(Detected change data)

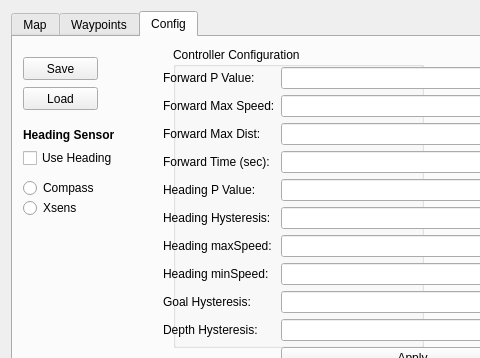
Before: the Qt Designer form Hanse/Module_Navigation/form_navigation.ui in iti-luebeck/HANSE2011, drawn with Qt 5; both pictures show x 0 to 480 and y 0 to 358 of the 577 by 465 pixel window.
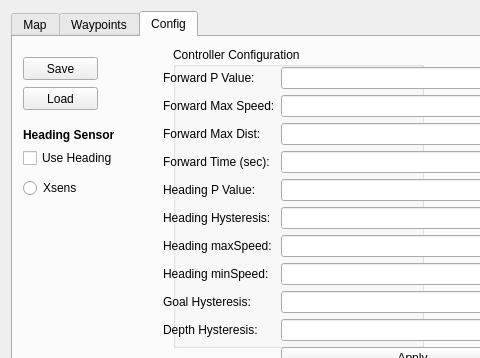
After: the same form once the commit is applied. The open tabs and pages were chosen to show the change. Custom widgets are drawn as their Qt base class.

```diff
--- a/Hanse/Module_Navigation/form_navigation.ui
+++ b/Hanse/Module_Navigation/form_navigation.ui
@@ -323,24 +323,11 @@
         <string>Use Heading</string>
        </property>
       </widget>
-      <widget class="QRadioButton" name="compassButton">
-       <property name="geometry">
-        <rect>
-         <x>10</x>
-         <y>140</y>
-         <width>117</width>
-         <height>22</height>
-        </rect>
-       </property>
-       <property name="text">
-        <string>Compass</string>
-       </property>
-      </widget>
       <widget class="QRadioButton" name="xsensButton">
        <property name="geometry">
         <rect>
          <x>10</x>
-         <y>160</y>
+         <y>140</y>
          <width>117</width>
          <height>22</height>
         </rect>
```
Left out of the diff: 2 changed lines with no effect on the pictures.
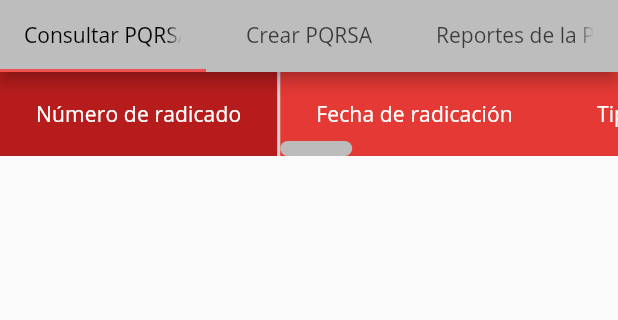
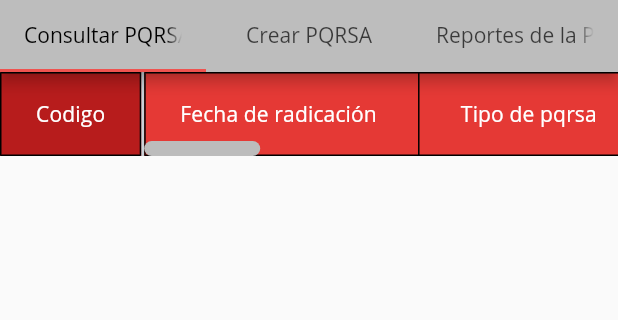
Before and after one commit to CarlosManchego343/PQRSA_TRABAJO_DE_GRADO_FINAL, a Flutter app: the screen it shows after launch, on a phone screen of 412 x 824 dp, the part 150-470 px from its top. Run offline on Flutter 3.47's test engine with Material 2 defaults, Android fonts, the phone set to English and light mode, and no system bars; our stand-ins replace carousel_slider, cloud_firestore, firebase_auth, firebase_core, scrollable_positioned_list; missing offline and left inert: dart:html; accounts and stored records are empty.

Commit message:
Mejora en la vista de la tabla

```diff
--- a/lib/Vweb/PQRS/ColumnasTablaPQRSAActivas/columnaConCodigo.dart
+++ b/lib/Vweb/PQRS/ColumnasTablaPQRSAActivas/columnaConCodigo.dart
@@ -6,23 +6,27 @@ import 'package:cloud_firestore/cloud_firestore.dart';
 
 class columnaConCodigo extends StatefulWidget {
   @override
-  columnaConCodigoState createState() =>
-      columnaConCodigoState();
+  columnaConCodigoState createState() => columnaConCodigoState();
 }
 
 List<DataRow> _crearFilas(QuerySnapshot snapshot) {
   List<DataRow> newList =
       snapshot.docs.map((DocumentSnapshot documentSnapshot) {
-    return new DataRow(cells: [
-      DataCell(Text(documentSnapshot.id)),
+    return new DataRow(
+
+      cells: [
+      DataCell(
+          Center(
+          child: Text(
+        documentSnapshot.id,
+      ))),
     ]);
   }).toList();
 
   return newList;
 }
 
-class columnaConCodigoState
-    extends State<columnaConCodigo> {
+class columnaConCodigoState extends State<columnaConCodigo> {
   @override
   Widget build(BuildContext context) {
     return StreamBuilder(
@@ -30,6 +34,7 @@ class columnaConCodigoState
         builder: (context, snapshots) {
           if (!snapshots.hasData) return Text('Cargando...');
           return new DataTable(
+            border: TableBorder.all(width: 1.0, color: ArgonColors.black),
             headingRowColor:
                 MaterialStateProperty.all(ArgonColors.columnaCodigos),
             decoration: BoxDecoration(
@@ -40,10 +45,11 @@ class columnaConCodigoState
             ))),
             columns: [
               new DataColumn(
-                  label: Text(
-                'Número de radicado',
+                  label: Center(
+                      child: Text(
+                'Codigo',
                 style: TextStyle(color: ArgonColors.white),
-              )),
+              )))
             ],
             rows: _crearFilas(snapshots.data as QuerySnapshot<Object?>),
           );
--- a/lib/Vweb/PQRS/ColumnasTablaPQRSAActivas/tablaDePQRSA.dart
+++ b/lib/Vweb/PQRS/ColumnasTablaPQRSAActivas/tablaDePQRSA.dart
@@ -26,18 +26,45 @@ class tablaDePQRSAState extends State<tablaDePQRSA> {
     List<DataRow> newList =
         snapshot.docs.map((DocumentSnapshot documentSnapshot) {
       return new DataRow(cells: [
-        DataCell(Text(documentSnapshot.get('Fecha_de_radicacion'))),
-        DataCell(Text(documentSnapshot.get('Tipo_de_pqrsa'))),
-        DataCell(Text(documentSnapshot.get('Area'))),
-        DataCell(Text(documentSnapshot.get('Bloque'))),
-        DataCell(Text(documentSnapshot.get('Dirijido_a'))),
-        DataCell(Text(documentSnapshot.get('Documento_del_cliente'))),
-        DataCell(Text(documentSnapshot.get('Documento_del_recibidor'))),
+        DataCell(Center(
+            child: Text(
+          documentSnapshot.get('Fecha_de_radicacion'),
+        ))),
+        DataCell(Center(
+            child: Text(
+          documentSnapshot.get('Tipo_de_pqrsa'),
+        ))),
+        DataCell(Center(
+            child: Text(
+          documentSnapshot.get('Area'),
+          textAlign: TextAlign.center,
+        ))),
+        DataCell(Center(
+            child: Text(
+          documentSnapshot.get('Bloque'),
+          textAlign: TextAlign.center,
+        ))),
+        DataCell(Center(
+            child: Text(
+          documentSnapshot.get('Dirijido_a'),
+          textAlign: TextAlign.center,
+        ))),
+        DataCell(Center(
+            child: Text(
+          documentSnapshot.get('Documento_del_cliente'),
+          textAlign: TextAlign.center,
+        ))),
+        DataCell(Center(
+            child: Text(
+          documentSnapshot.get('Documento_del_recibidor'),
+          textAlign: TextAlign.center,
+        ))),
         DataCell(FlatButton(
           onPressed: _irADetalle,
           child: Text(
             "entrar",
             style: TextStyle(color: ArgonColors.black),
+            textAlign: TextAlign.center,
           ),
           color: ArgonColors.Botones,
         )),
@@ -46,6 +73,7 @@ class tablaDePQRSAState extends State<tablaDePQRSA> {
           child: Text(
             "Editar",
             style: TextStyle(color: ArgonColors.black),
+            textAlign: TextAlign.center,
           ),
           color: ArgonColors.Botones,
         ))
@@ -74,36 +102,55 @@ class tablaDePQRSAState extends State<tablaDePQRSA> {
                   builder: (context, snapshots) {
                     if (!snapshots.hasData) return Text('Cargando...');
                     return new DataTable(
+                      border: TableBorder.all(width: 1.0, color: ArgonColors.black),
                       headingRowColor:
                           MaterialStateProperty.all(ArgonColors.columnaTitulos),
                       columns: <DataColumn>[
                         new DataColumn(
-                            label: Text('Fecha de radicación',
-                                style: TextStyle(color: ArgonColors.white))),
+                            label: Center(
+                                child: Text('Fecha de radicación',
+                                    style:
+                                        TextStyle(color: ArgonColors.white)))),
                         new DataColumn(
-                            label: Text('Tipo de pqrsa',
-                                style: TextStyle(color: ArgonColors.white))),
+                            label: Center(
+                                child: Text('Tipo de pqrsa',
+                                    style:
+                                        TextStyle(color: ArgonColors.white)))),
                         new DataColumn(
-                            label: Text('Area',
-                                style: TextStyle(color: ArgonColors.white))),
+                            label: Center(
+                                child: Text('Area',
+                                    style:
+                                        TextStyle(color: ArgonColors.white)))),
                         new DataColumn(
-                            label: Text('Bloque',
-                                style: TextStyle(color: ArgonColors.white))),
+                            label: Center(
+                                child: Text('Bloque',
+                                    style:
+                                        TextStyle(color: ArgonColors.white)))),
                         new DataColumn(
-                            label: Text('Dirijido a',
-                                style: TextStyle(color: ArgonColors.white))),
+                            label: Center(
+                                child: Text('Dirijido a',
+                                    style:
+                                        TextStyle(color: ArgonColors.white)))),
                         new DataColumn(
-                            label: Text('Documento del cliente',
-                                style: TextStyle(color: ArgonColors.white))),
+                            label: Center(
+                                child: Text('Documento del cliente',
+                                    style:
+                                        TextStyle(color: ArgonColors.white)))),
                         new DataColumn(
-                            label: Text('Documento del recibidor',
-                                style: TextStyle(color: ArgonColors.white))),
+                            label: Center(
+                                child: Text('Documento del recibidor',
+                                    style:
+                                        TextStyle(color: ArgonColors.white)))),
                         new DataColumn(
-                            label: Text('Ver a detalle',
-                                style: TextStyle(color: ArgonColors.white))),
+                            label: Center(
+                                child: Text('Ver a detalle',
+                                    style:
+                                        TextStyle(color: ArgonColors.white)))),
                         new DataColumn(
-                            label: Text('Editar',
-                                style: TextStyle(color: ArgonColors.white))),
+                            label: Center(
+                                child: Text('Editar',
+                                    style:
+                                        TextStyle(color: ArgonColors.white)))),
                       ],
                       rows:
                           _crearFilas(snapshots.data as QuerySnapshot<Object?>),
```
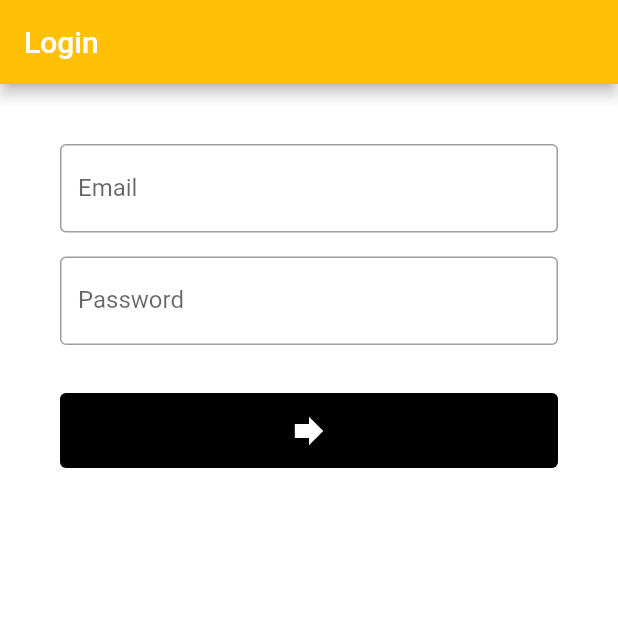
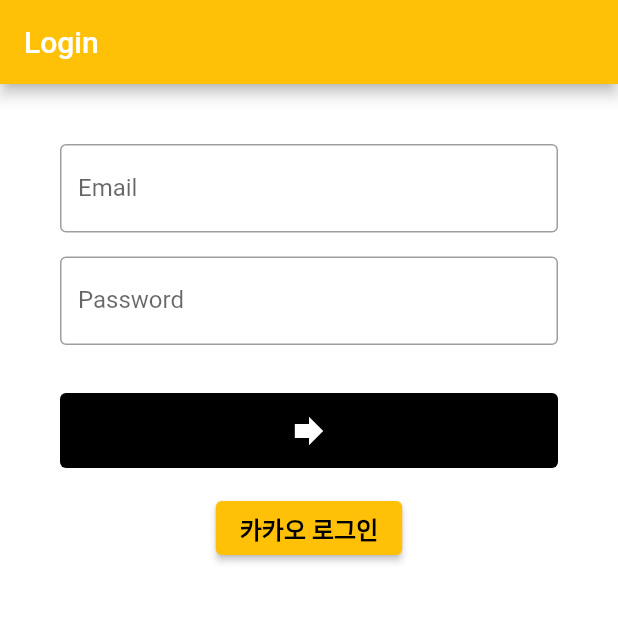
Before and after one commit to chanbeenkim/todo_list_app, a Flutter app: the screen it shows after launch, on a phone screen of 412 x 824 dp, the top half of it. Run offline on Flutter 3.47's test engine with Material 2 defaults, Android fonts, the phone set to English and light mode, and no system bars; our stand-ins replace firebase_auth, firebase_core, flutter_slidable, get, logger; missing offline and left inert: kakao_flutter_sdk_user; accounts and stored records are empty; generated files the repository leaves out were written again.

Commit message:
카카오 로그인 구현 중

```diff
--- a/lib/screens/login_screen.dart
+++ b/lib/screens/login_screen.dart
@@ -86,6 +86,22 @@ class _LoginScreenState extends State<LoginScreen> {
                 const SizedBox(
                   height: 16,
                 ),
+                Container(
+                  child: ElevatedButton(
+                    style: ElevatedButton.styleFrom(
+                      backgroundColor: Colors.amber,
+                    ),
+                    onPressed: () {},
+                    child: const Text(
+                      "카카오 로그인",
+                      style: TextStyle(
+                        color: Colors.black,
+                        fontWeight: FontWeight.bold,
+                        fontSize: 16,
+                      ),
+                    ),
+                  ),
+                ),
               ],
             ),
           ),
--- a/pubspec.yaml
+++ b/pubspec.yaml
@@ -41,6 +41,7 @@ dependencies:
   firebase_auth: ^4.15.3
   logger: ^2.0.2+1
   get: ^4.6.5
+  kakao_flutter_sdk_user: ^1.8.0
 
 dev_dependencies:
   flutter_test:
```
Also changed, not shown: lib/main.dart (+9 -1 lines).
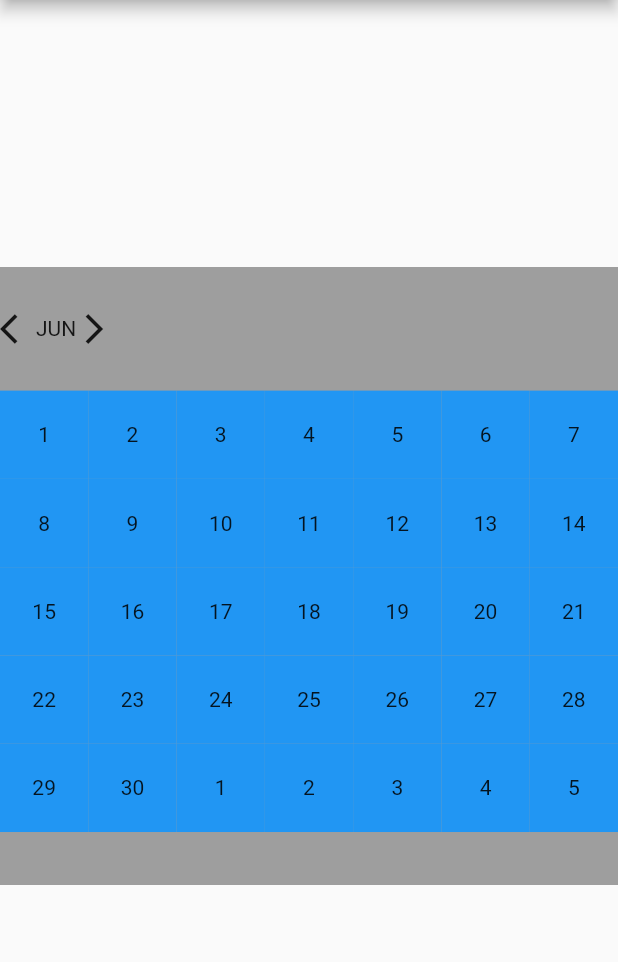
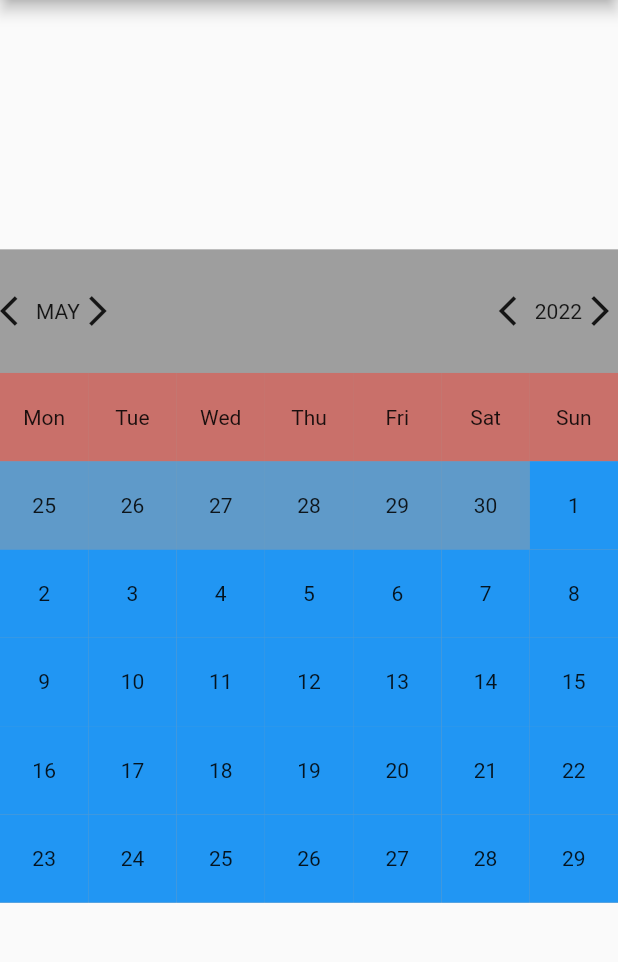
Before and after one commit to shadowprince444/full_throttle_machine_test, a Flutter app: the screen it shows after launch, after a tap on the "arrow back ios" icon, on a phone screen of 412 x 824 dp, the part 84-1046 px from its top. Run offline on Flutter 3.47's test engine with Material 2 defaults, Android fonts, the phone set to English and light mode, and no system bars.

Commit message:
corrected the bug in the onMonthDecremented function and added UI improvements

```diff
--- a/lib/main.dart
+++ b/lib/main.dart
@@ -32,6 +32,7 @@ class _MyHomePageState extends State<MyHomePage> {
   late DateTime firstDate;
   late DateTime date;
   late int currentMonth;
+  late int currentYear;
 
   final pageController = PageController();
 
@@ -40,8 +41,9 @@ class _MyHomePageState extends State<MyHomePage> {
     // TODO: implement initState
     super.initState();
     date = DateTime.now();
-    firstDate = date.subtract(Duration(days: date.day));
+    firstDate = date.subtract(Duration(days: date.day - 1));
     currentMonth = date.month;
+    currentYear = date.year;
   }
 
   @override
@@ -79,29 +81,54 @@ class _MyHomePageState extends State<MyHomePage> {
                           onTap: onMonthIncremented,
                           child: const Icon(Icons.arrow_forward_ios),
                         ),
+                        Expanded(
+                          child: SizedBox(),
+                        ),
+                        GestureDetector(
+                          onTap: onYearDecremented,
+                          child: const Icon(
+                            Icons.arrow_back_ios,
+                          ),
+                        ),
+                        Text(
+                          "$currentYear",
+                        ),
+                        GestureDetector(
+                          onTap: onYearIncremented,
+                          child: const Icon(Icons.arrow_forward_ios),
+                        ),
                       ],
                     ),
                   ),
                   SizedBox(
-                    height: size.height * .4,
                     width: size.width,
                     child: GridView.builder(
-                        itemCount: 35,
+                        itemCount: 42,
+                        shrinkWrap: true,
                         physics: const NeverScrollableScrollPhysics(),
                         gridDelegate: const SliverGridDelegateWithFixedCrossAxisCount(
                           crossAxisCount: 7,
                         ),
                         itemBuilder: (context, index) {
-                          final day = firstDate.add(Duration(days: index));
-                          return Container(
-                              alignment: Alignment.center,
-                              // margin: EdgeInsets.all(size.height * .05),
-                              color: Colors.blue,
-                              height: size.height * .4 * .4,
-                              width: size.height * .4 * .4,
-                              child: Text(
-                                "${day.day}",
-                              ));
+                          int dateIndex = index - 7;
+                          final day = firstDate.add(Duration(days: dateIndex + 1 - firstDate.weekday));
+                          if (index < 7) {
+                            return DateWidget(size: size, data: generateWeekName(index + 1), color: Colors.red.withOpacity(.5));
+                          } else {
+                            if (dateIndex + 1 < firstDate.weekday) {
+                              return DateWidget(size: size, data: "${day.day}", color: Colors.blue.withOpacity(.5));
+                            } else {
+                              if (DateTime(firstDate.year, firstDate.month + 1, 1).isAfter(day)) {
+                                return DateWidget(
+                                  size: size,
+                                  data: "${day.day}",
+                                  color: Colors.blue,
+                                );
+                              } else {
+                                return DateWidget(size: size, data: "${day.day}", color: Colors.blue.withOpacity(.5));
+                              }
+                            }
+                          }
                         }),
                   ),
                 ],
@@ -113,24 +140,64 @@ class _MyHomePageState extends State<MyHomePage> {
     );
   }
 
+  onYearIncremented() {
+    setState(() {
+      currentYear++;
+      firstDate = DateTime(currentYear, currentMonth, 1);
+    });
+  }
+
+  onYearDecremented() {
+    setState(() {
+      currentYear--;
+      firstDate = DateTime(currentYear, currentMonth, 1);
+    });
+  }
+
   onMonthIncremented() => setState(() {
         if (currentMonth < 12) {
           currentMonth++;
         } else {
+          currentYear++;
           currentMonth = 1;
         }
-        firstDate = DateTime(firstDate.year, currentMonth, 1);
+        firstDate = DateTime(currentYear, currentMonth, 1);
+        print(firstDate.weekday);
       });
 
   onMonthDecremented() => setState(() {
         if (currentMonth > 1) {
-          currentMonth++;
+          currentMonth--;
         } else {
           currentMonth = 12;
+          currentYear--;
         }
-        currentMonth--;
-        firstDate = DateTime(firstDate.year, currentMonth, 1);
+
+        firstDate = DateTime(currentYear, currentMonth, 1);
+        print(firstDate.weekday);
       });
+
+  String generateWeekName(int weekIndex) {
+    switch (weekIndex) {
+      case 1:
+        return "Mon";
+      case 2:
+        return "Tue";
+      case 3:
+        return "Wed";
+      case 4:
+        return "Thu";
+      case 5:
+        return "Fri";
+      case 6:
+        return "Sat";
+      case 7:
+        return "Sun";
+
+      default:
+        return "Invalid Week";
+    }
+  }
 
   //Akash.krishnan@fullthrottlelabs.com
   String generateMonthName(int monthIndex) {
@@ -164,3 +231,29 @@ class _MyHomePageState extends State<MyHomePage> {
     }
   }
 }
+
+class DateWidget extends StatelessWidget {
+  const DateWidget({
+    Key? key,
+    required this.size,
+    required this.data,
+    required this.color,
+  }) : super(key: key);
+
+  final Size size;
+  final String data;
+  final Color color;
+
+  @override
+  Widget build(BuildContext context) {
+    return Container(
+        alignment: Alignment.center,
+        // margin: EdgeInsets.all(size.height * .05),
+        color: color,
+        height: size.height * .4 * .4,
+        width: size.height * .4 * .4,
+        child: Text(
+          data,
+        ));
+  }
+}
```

| DIRECTIONS |
Work out how many lines in the entries above include the word "Bloque". Respond with only the number.

| COMPLETED EXERCISE |
4